Given entries Start Marker
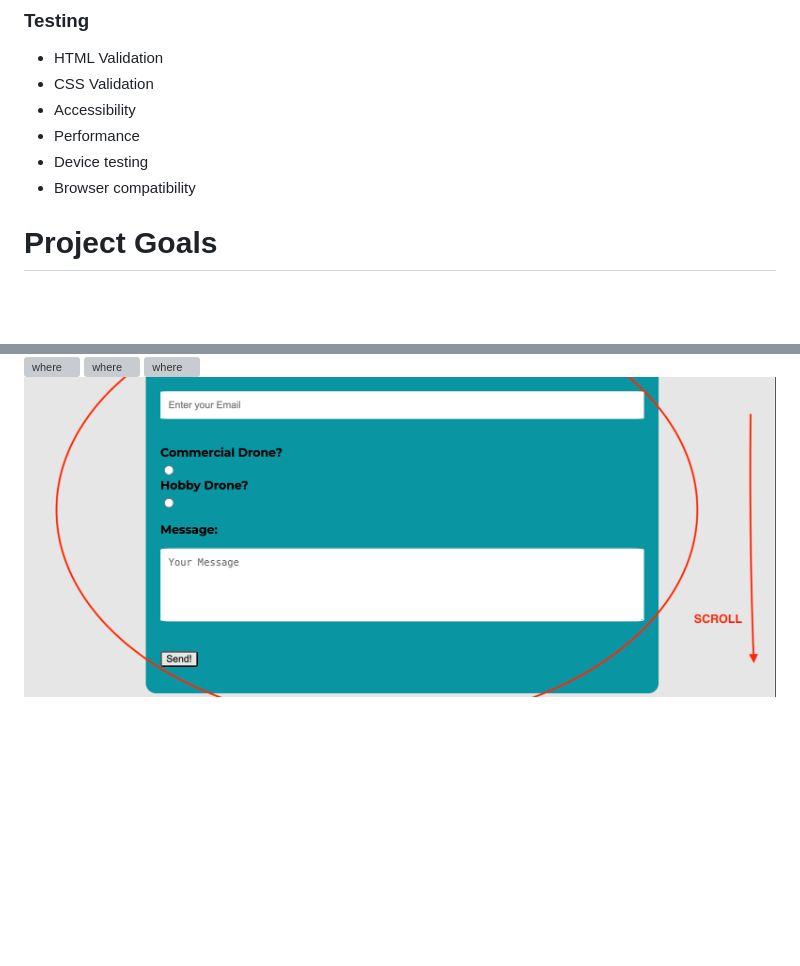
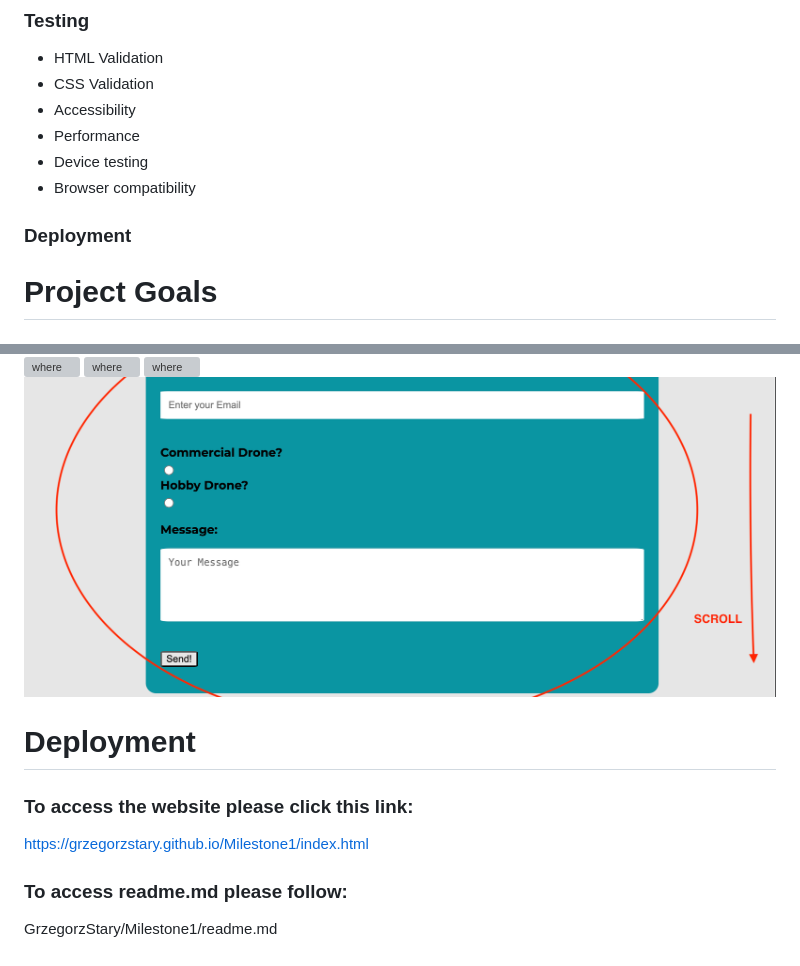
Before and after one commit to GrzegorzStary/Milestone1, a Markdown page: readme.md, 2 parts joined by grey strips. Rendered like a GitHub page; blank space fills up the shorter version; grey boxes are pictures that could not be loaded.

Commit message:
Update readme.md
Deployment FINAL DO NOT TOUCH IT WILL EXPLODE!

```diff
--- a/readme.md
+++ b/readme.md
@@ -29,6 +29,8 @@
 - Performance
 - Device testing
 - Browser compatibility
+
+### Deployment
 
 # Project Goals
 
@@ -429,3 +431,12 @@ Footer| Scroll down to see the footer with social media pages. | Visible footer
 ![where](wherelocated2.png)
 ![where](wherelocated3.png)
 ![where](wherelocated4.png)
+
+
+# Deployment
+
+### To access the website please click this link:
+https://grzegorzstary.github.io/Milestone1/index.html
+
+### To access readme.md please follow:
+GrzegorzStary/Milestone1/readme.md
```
Given entries End Marker
Given entries Start Marker
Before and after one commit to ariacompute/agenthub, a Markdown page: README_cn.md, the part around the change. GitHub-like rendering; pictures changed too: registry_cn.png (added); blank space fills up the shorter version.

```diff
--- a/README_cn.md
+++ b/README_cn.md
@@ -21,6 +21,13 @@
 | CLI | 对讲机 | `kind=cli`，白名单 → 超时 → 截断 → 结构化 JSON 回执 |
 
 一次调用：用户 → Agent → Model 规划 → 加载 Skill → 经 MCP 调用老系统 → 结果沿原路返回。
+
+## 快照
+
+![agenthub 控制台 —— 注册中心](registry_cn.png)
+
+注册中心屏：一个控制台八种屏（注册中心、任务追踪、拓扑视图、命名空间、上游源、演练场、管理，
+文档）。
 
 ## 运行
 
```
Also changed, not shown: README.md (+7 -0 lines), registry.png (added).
Given entries End Marker
Given entries Start Marker
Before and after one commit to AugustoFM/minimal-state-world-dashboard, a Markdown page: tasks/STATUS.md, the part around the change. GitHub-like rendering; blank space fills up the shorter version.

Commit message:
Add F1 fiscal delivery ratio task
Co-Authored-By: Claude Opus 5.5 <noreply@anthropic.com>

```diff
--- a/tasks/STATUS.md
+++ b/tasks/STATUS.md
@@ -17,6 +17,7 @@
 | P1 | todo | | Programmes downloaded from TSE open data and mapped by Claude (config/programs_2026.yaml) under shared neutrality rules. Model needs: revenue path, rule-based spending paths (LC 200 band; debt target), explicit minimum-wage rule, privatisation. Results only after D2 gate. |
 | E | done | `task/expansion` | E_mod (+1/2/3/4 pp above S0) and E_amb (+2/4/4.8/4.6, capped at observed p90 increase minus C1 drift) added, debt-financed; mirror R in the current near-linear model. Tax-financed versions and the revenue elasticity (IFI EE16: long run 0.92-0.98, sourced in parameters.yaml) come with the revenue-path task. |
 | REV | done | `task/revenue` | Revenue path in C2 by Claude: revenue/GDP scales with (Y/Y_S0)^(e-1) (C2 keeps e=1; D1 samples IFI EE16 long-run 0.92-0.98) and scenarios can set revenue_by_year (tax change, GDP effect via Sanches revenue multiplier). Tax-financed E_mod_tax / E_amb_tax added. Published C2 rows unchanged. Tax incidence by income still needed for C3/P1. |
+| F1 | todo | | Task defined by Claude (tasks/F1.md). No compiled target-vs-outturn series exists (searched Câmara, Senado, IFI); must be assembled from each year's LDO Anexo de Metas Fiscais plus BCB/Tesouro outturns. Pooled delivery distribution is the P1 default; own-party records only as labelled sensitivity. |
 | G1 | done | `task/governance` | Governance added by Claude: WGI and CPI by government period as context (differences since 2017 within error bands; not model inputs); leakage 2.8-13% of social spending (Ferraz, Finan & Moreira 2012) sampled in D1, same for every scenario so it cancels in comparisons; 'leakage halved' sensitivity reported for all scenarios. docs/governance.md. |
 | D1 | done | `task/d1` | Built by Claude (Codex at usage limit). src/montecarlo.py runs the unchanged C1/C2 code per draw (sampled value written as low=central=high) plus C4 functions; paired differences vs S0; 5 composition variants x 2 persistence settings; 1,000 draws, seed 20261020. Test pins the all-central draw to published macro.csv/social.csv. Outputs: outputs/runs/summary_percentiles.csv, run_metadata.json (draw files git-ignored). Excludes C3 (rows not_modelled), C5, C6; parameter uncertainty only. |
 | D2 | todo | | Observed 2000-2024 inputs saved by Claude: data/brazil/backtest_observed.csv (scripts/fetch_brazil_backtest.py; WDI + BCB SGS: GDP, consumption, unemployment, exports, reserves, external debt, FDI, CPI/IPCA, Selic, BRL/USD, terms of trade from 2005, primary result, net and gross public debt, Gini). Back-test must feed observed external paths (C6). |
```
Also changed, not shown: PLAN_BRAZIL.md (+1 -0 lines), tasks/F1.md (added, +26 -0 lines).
Given entries End Marker
(Your assignment): Lines containing the word "around": how many are there in the data above? Reply with only that number.

(Written solution): 2